By Bethany Bray
---- — Longtime City Councilor Tom Furey said the city is at a time of “great possibilities,” with redevelopment coming to the city’s waterfront, college campus and commuter rail station.
“Most cities and towns would give their right arm to be where Salem is right now,” he said. “This is one of the most exciting times to live in Salem. We’re lucky to have such a visionary mayor.”
Furey said he’s running for re-election simply because he loves trying to “make a difference.”
He cited his efforts to have former football coach Ken Perrone voted into the Salem High School Hall of Fame this spring. For close to two decades, Perrone’s candidacy was championed by Furey, who continually nominated the former coach, only to see the bid fail year after year, due to Perrone’s controversial role in the 1994 Salem teachers’ strike.
Perrone was accepted into the SHS Hall of Fame this spring, after its committee was reorganized and expanded — in part, due to Furey’s efforts.
Furey said this was a highlight, both personally and professionally, of his career in elected office.
“I stuck with it over the years. ... It’s small issues like that (that make a difference),” Furey said. “He (Perrone) gave me a big hug (at the induction ceremony). There was not a dry eye in the house.”
|Address: 36 Dunlap St.|
|Employment: retired schoolteacher; works part time as a security officer at Peabody Essex Musuem|
|Education: Salem High School, Class of 1968; Salem State University: bachelor's degree in 1972 and three master's degrees, in reading, library science and administration|
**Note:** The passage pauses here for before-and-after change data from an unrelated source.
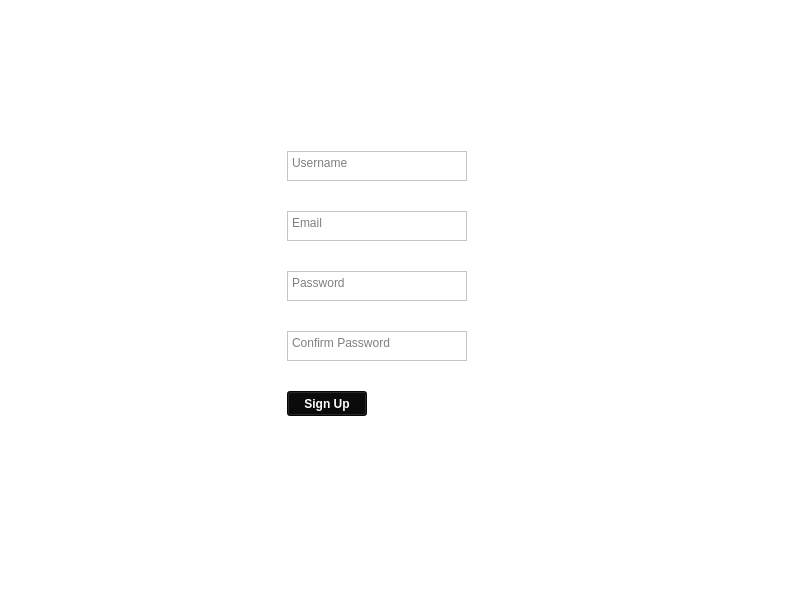
Above: signup.ui from adeelumar-17/Chat_App before the change. Below: the same form after it.
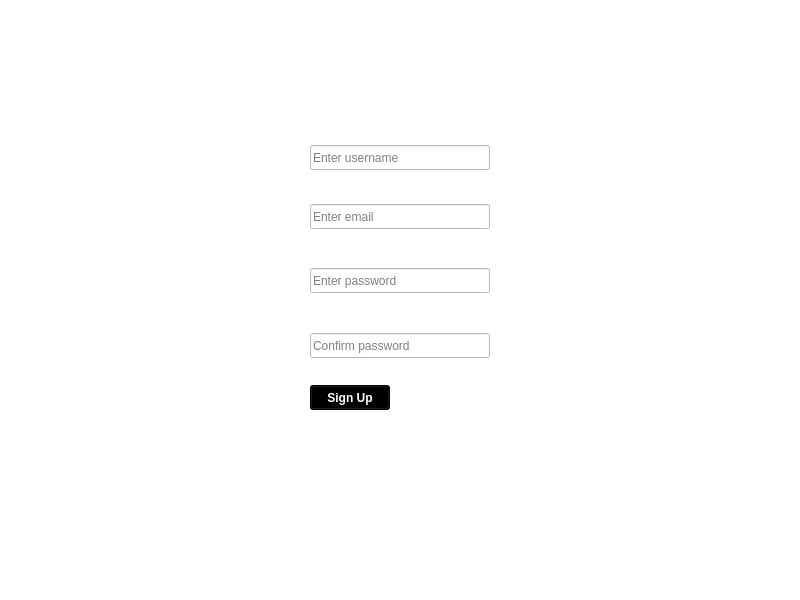
That is the form after the change.

```diff
--- a/signup.ui
+++ b/signup.ui
@@ -17,43 +17,11 @@
    <string notr="true">background-color: rgb(255, 255, 255);</string>
   </property>
   <widget class="QWidget" name="centralwidget">
-   <widget class="QTextEdit" name="emailBox">
-    <property name="geometry">
-     <rect>
-      <x>287</x>
-      <y>211</y>
-      <width>180</width>
-      <height>30</height>
-     </rect>
-    </property>
-    <property name="styleSheet">
-     <string notr="true">color: rgb(0, 0, 0);</string>
-    </property>
-    <property name="placeholderText">
-     <string>Email</string>
-    </property>
-   </widget>
-   <widget class="QTextEdit" name="passBox">
-    <property name="geometry">
-     <rect>
-      <x>287</x>
-      <y>271</y>
-      <width>180</width>
-      <height>30</height>
-     </rect>
-    </property>
-    <property name="styleSheet">
-     <string notr="true">color: rgb(0, 0, 0);</string>
-    </property>
-    <property name="placeholderText">
-     <string>Password</string>
-    </property>
-   </widget>
    <widget class="QLabel" name="passLabel">
     <property name="geometry">
      <rect>
-      <x>290</x>
-      <y>250</y>
+      <x>311</x>
+      <y>244</y>
       <width>140</width>
       <height>20</height>
      </rect>
@@ -69,8 +37,8 @@
    <widget class="QLabel" name="emailLabel">
     <property name="geometry">
      <rect>
-      <x>290</x>
-      <y>190</y>
+      <x>311</x>
+      <y>182</y>
       <width>140</width>
       <height>20</height>
      </rect>
@@ -86,8 +54,8 @@
    <widget class="QLabel" name="cPassLabel">
     <property name="geometry">
      <rect>
-      <x>290</x>
-      <y>310</y>
+      <x>311</x>
+      <y>309</y>
       <width>140</width>
       <height>20</height>
      </rect>
@@ -100,43 +68,11 @@
      <string/>
     </property>
    </widget>
-   <widget class="QTextEdit" name="userNameBox">
-    <property name="geometry">
-     <rect>
-      <x>287</x>
-      <y>151</y>
-      <width>180</width>
-      <height>30</height>
-     </rect>
-    </property>
-    <property name="styleSheet">
-     <string notr="true">color: rgb(0, 0, 0);</string>
-    </property>
-    <property name="placeholderText">
-     <string>Username</string>
-    </property>
-   </widget>
-   <widget class="QTextEdit" name="cPassBox">
-    <property name="geometry">
-     <rect>
-      <x>287</x>
-      <y>331</y>
-      <width>180</width>
-      <height>30</height>
-     </rect>
-    </property>
-    <property name="styleSheet">
-     <string notr="true">color: rgb(0, 0, 0);</string>
-    </property>
-    <property name="placeholderText">
-     <string>Confirm Password</string>
-    </property>
-   </widget>
    <widget class="QPushButton" name="signUpButton">
     <property name="geometry">
      <rect>
-      <x>287</x>
-      <y>391</y>
+      <x>310</x>
+      <y>385</y>
       <width>80</width>
       <height>25</height>
      </rect>
@@ -144,7 +80,7 @@
     <property name="styleSheet">
      <string notr="true">color: rgb(255, 255, 255);
 font-weight:bold;
-background-color: rgb(8, 8, 8);</string>
+background-color: rgb(0, 0, 0);</string>
     </property>
     <property name="text">
      <string>Sign Up</string>
@@ -153,8 +89,8 @@
    <widget class="QLabel" name="userLabel">
     <property name="geometry">
      <rect>
-      <x>290</x>
-      <y>130</y>
+      <x>311</x>
+      <y>122</y>
       <width>140</width>
       <height>20</height>
      </rect>
@@ -167,6 +103,76 @@
      <string/>
     </property>
    </widget>
+   <widget class="QLineEdit" name="userNameBox">
+    <property name="geometry">
+     <rect>
+      <x>310</x>
+      <y>145</y>
+      <width>180</width>
+      <height>25</height>
+     </rect>
+    </property>
+    <property name="styleSheet">
+     <string notr="true">color: rgb(0, 0, 0);</string>
+    </property>
+    <property name="placeholderText">
+     <string>Enter username</string>
+    </property>
+   </widget>
+   <widget class="QLineEdit" name="emailBox">
+    <property name="geometry">
+     <rect>
+      <x>310</x>
+      <y>204</y>
+      <width>180</width>
+      <height>25</height>
+     </rect>
+    </property>
+    <property name="styleSheet">
+     <string notr="true">color: rgb(0, 0, 0);</string>
+    </property>
+    <property name="placeholderText">
+     <string>Enter email</string>
+    </property>
+   </widget>
+   <widget class="QLineEdit" name="passBox">
+    <property name="geometry">
+     <rect>
+      <x>310</x>
+      <y>268</y>
+      <width>180</width>
+      <height>25</height>
+     </rect>
+    </property>
+    <property name="styleSheet">
+     <string notr="true">color: rgb(0, 0, 0);</string>
+    </property>
+    <property name="echoMode">
+     <enum>QLineEdit::EchoMode::Password</enum>
+    </property>
+    <property name="placeholderText">
+     <string>Enter password</string>
+    </property>
+   </widget>
+   <widget class="QLineEdit" name="cPassBox">
+    <property name="geometry">
+     <rect>
+      <x>310</x>
+      <y>333</y>
+      <width>180</width>
+      <height>25</height>
+     </rect>
+    </property>
+    <property name="styleSheet">
+     <string notr="true">color: rgb(0, 0, 0);</string>
+    </property>
+    <property name="echoMode">
+     <enum>QLineEdit::EchoMode::Password</enum>
+    </property>
+    <property name="placeholderText">
+     <string>Confirm password</string>
+    </property>
+   </widget>
   </widget>
   <widget class="QMenuBar" name="menubar">
    <property name="geometry">
```
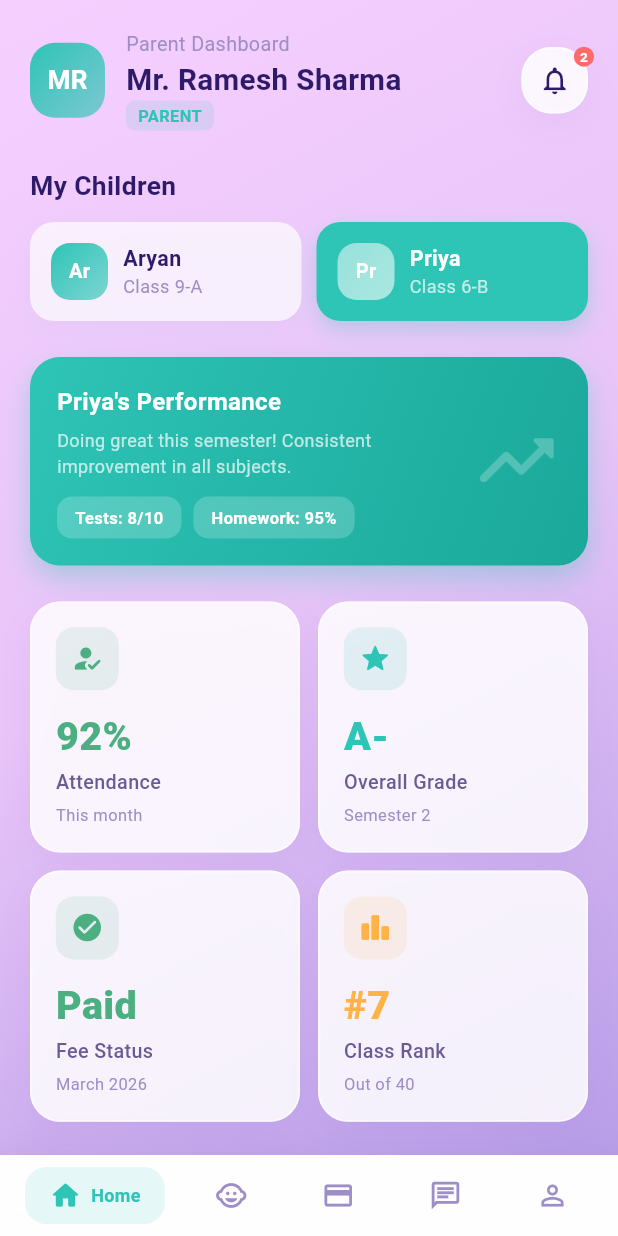
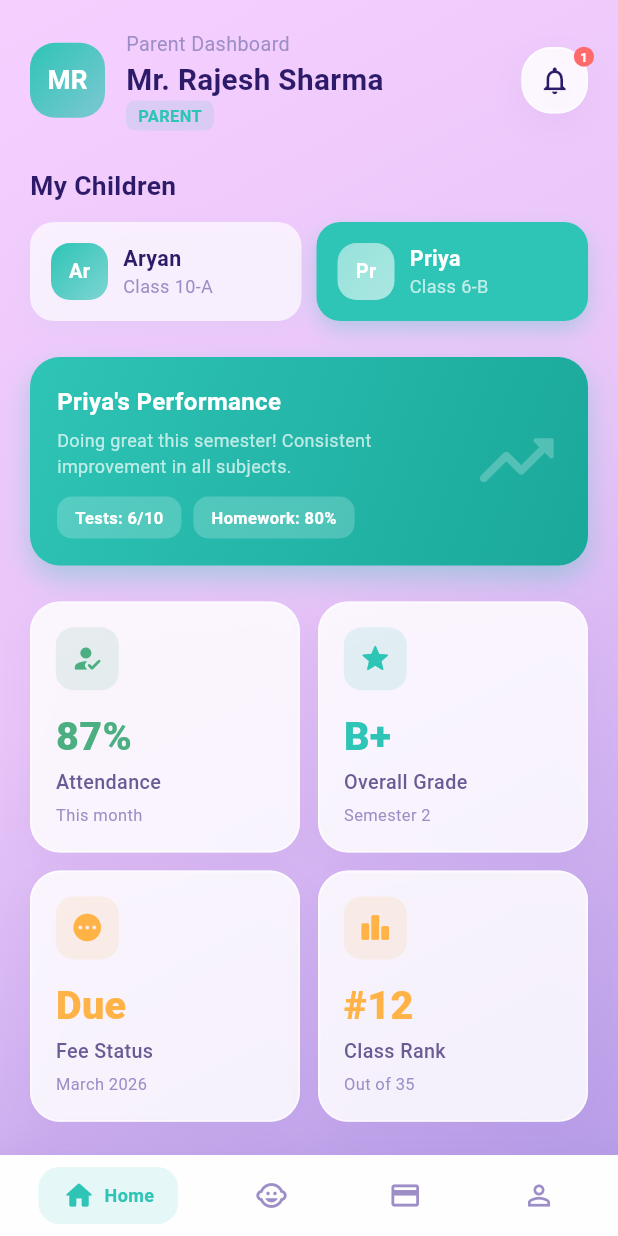
Before and after one commit to Puneet-26/Vidyasarthi_ui_db, a Flutter app: the ParentDashboard screen opened directly, after a tap on "Pr", on a phone screen of 412 x 824 dp. Run offline on Flutter 3.47's test engine with Material 3 defaults, Android fonts, the phone set to English and light mode, and no system bars; our stand-ins replace flutter_dotenv, supabase_flutter; accounts and stored records are empty; Roboto replaces fonts that are missing (Poppins).

Commit message:
parent page fiished

```diff
--- a/lib/screens/parent_dashboard.dart
+++ b/lib/screens/parent_dashboard.dart
@@ -15,7 +15,7 @@ class _ParentDashboardState extends State<ParentDashboard> {
   int _selectedChild = 0;
 
   final List<Map<String, String>> _children = const [
-    {'name': 'Aryan Sharma', 'class': 'Class 9-A', 'rollNo': '15'},
+    {'name': 'Aryan Sharma', 'class': 'Class 10-A', 'rollNo': '15'},
     {'name': 'Priya Sharma', 'class': 'Class 6-B', 'rollNo': '08'},
   ];
 
@@ -23,17 +23,56 @@ class _ParentDashboardState extends State<ParentDashboard> {
     BottomNavItem(icon: Icons.home_outlined, activeIcon: Icons.home_rounded, label: 'Home'),
     BottomNavItem(icon: Icons.child_care_outlined, activeIcon: Icons.child_care_rounded, label: 'Children'),
     BottomNavItem(icon: Icons.payment_outlined, activeIcon: Icons.payment_rounded, label: 'Fees'),
-    BottomNavItem(icon: Icons.chat_outlined, activeIcon: Icons.chat_rounded, label: 'Chat'),
     BottomNavItem(icon: Icons.person_outline, activeIcon: Icons.person_rounded, label: 'Profile'),
   ];
 
   List<Widget> get _pages => [
-    _ParentHomePage(children: _children, selectedChild: _selectedChild, onSelectChild: (i) => setState(() => _selectedChild = i)),
+    _ParentHomePage(children: _children, selectedChild: _selectedChild, onSelectChild: (i) => setState(() => _selectedChild = i), onNotification: () => _showNoticesSheet(context)),
     const _ParentChildrenPage(),
     const _ParentFeesPage(),
-    const _ParentChatPage(),
     const _ParentProfilePage(),
   ];
+
+  void _showNoticesSheet(BuildContext context) {
+    showModalBottomSheet(
+      context: context,
+      backgroundColor: Colors.transparent,
+      isScrollControlled: true,
+      builder: (_) => DraggableScrollableSheet(
+        initialChildSize: 0.5,
+        minChildSize: 0.35,
+        maxChildSize: 0.85,
+        expand: false,
+        builder: (_, scrollController) => Container(
+          padding: const EdgeInsets.all(24),
+          decoration: const BoxDecoration(
+            color: Colors.white,
+            borderRadius: BorderRadius.vertical(top: Radius.circular(24)),
+          ),
+          child: SingleChildScrollView(
+            controller: scrollController,
+            child: Column(
+              crossAxisAlignment: CrossAxisAlignment.start,
+              children: [
+                Center(
+                  child: Container(
+                    width: 40, height: 4,
+                    decoration: BoxDecoration(color: AppColors.divider, borderRadius: BorderRadius.circular(2)),
+                  ),
+                ),
+                const SizedBox(height: 20),
+                const Text('Notices & Updates',
+                    style: TextStyle(fontSize: 16, fontWeight: FontWeight.w700, color: AppColors.textDark)),
+                const SizedBox(height: 16),
+                _EventItem(title: 'Mid-Term Exams - March 28', date: 'March 28, 2026', icon: Icons.quiz_rounded, color: AppColors.warning),
+                const SizedBox(height: 10),
+              ],
+            ),
+          ),
+        ),
+      ),
+    );
+  }
 
   @override
   Widget build(BuildContext context) {
@@ -54,25 +93,80 @@ class _ParentDashboardState extends State<ParentDashboard> {
   }
 }
 
-class _ParentHomePage extends StatelessWidget {
+class _ParentHomePage extends StatefulWidget {
   final List<Map<String, String>> children;
   final int selectedChild;
   final ValueChanged<int> onSelectChild;
-  const _ParentHomePage({required this.children, required this.selectedChild, required this.onSelectChild});
+  final VoidCallback onNotification;
+  const _ParentHomePage({required this.children, required this.selectedChild, required this.onSelectChild, required this.onNotification});
+  @override
+  State<_ParentHomePage> createState() => _ParentHomePageState();
+}
+
+class _ParentHomePageState extends State<_ParentHomePage> {
+  late int _selectedChild;
+
+  // Per-child data
+  static const _childData = [
+    {
+      'attendance': '92%',
+      'grade': 'A-',
+      'feeStatus': 'Paid',
+      'rank': '#7',
+      'rankOf': '40',
+      'tests': '8/10',
+      'homework': '95%',
+      'subjects': [
+        {'label': 'Physics', 'value': 0.85},
+        {'label': 'Chemistry', 'value': 0.78},
+        {'label': 'Mathematics', 'value': 0.91},
+      ],
+    },
+    {
+      'attendance': '87%',
+      'grade': 'B+',
+      'feeStatus': 'Due',
+      'rank': '#12',
+      'rankOf': '35',
+      'tests': '6/10',
+      'homework': '80%',
+      'subjects': [
+        {'label': 'English', 'value': 0.72},
+        {'label': 'Science', 'value': 0.68},
+        {'label': 'Mathematics', 'value': 0.75},
+      ],
+    },
+  ];
+
+  @override
+  void initState() {
+    super.initState();
+    _selectedChild = widget.selectedChild;
+  }
+
+  @override
+  void didUpdateWidget(covariant _ParentHomePage oldWidget) {
+    super.didUpdateWidget(oldWidget);
+    if (oldWidget.selectedChild != widget.selectedChild) {
+      _selectedChild = widget.selectedChild;
+    }
+  }
+
   @override
   Widget build(BuildContext context) {
-    final child = children[selectedChild];
+    final child = widget.children[_selectedChild];
     return SingleChildScrollView(
       padding: const EdgeInsets.all(20),
       child: Column(
         crossAxisAlignment: CrossAxisAlignment.start,
         children: [
-          const DashboardHeader(
-            name: 'Mr. Ramesh Sharma',
+          DashboardHeader(
+            name: 'Mr. Rajesh Sharma',
             role: 'PARENT',
             subtitle: 'Parent Dashboard',
             roleColor: AppColors.parentAccent,
-            notificationCount: 2,
+            notificationCount: 1,
+            onNotification: widget.onNotification,
           ),
           const SizedBox(height: 24),
           const SectionHeader(title: 'My Children'),
@@ -82,13 +176,16 @@ class _ParentHomePage extends StatelessWidget {
               return Wrap(
                 spacing: 10,
                 runSpacing: 10,
-                children: List.generate(children.length, (i) {
-                  final c = children[i];
-                  final isSelected = i == selectedChild;
+                children: List.generate(widget.children.length, (i) {
+                  final c = widget.children[i];
+                  final isSelected = i == _selectedChild;
                   return SizedBox(
                     width: (constraints.maxWidth - 10) / 2,
                     child: GestureDetector(
-                      onTap: () => onSelectChild(i),
+                      onTap: () {
+                        setState(() => _selectedChild = i);
+                        widget.onSelectChild(i);
+                      },
                       child: AnimatedContainer(
                         duration: const Duration(milliseconds: 200),
                         padding: const EdgeInsets.all(14),
@@ -134,7 +231,11 @@ class _ParentHomePage extends StatelessWidget {
             },
           ),
           const SizedBox(height: 24),
-          _ChildPerformanceBanner(childName: child['name']!.split(' ')[0]),
+          _ChildPerformanceBanner(
+            childName: child['name']!.split(' ')[0],
+            tests: _childData[_selectedChild]['tests'] as String,
+            homework: _childData[_selectedChild]['homework'] as String,
+          ),
           const SizedBox(height: 24),
           Wrap(
             spacing: 12,
@@ -142,42 +243,45 @@ class _ParentHomePage extends StatelessWidget {
             children: [
               SizedBox(
                 width: (MediaQuery.of(context).size.width - 52) / 2,
-                child: const StatCard(title: 'Attendance', value: '92%', icon: Icons.how_to_reg_rounded, color: AppColors.success, subtitle: 'This month'),
+                child: StatCard(title: 'Attendance', value: _childData[_selectedChild]['attendance'] as String, icon: Icons.how_to_reg_rounded, color: AppColors.success, subtitle: 'This month'),
               ),
               SizedBox(
                 width: (MediaQuery.of(context).size.width - 52) / 2,
-                child: const StatCard(title: 'Overall Grade', value: 'A-', icon: Icons.grade_rounded, color: AppColors.parentAccent, subtitle: 'Semester 2'),
+                child: StatCard(title: 'Overall Grade', value: _childData[_selectedChild]['grade'] as String, icon: Icons.grade_rounded, color: AppColors.parentAccent, subtitle: 'Semester 2'),
               ),
               SizedBox(
                 width: (MediaQuery.of(context).size.width - 52) / 2,
-                child: const StatCard(title: 'Fee Status', value: 'Paid', icon: Icons.check_circle_rounded, color: AppColors.success, subtitle: 'March 2026'),
+                child: StatCard(
+                  title: 'Fee Status',
+                  value: _childData[_selectedChild]['feeStatus'] as String,
+                  icon: (_childData[_selectedChild]['feeStatus'] as String) == 'Paid' ? Icons.check_circle_rounded : Icons.pending_rounded,
+                  color: (_childData[_selectedChild]['feeStatus'] as String) == 'Paid' ? AppColors.success : AppColors.warning,
+                  subtitle: 'March 2026',
+                ),
               ),
               SizedBox(
                 width: (MediaQuery.of(context).size.width - 52) / 2,
-                child: const StatCard(title: 'Class Rank', value: '#7', icon: Icons.leaderboard_rounded, color: AppColors.warning, subtitle: 'Out of 40'),
+                child: StatCard(title: 'Class Rank', value: _childData[_selectedChild]['rank'] as String, icon: Icons.leaderboard_rounded, color: AppColors.warning, subtitle: 'Out of ${_childData[_selectedChild]['rankOf']}'),
               ),
             ],
           ),
           const SizedBox(height: 24),
           const SectionHeader(title: 'Academic Progress'),
           const SizedBox(height: 14),
-          const GlassCard(
+          GlassCard(
             child: Column(
               children: [
-                LabeledProgressBar(label: 'Physics', value: 0.85, color: AppColors.primary),
-                SizedBox(height: 14),
-                LabeledProgressBar(label: 'Chemistry', value: 0.78, color: AppColors.info),
-                SizedBox(height: 14),
-                LabeledProgressBar(label: 'Mathematics', value: 0.91, color: AppColors.success),
+                for (int i = 0; i < (_childData[_selectedChild]['subjects'] as List).length; i++) ...[
+                  if (i > 0) const SizedBox(height: 14),
+                  LabeledProgressBar(
+                    label: (_childData[_selectedChild]['subjects'] as List)[i]['label'] as String,
+                    value: (_childData[_selectedChild]['subjects'] as List)[i]['value'] as double,
+                    color: i == 0 ? AppColors.primary : i == 1 ? AppColors.info : AppColors.success,
+                  ),
+                ],
               ],
             ),
           ),
-          const SizedBox(height: 24),
-          const SectionHeader(title: 'Upcoming Events'),
-          const SizedBox(height: 14),
-          const _EventItem(title: 'Parent-Teacher Meeting', date: 'March 20, 2026', icon: Icons.people_rounded, color: AppColors.info),
-          const SizedBox(height: 8),
-          const _EventItem(title: 'Annual Sports Day', date: 'March 28, 2026', icon: Icons.sports_rounded, color: AppColors.warning),
           const SizedBox(height: 30),
         ],
       ),
@@ -359,8 +463,8 @@ class _ParentProfilePage extends StatelessWidget {
           const SizedBox(height: 20),
           const GradientAvatar(initials: 'RS', color: AppColors.parentAccent, size: 72),
           const SizedBox(height: 12),
-          Text('Mr. Ramesh Sharma', style: TextStyle(fontSize: Responsive.sp(context, 20), fontWeight: FontWeight.w800, color: AppColors.textDark)),
-          Text('Parent • 1 child enrolled', style: TextStyle(fontSize: Responsive.sp(context, 13), color: AppColors.textMid)),
+          Text('Mr. Rajesh Sharma', style: TextStyle(fontSize: Responsive.sp(context, 20), fontWeight: FontWeight.w800, color: AppColors.textDark)),
+          Text('Parent • 2 children enrolled', style: TextStyle(fontSize: Responsive.sp(context, 13), color: AppColors.textMid)),
           const SizedBox(height: 24),
           GlassCard(
             padding: const EdgeInsets.all(16),
@@ -370,9 +474,9 @@ class _ParentProfilePage extends StatelessWidget {
                 const Divider(height: 20),
                 _ProfileRow2(icon: Icons.phone_outlined, label: 'Phone', value: '+91-9876543200'),
                 const Divider(height: 20),
-                _ProfileRow2(icon: Icons.child_care_outlined, label: 'Child', value: 'Aryan Sharma'),
+                _ProfileRow2(icon: Icons.child_care_outlined, label: 'Child 1', value: 'Aryan Sharma • Class 10-A'),
                 const Divider(height: 20),
-                _ProfileRow2(icon: Icons.class_outlined, label: 'Class', value: 'Class 10-A'),
+                _ProfileRow2(icon: Icons.child_care_outlined, label: 'Child 2', value: 'Priya Sharma • Class 6-B'),
               ],
             ),
           ),
@@ -423,8 +527,10 @@ class _ProfileRow2 extends StatelessWidget {
 
 class _ChildPerformanceBanner extends StatelessWidget {
   final String childName;
+  final String tests;
+  final String homework;
 
-  const _ChildPerformanceBanner({required this.childName});
+  const _ChildPerformanceBanner({required this.childName, required this.tests, required this.homework});
 
   @override
   Widget build(BuildContext context) {
@@ -469,11 +575,12 @@ class _ChildPerformanceBanner extends StatelessWidget {
                   ),
                 ),
                 const SizedBox(height: 12),
-                const Row(
+                Wrap(
+                  spacing: 8,
+                  runSpacing: 6,
                   children: [
-                    _PillStat(label: 'Tests', value: '8/10'),
-                    SizedBox(width: 8),
-                    _PillStat(label: 'Homework', value: '95%'),
+                    _PillStat(label: 'Tests', value: tests),
+                    _PillStat(label: 'Homework', value: homework),
                   ],
                 ),
               ],
```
|Family: Single parent of three adopted sons and two long-term foster children, all adults now|
|Elected offices: 12 years on Salem School Committee, 18 years on City Council as a councilor-at-large|
|Community involvement: Member of the Ancient Order of Hibernians and Knights of Columbus|
|If elected, will you take the city's health insurance? No|
|Pastime: reading, going to the YMCA|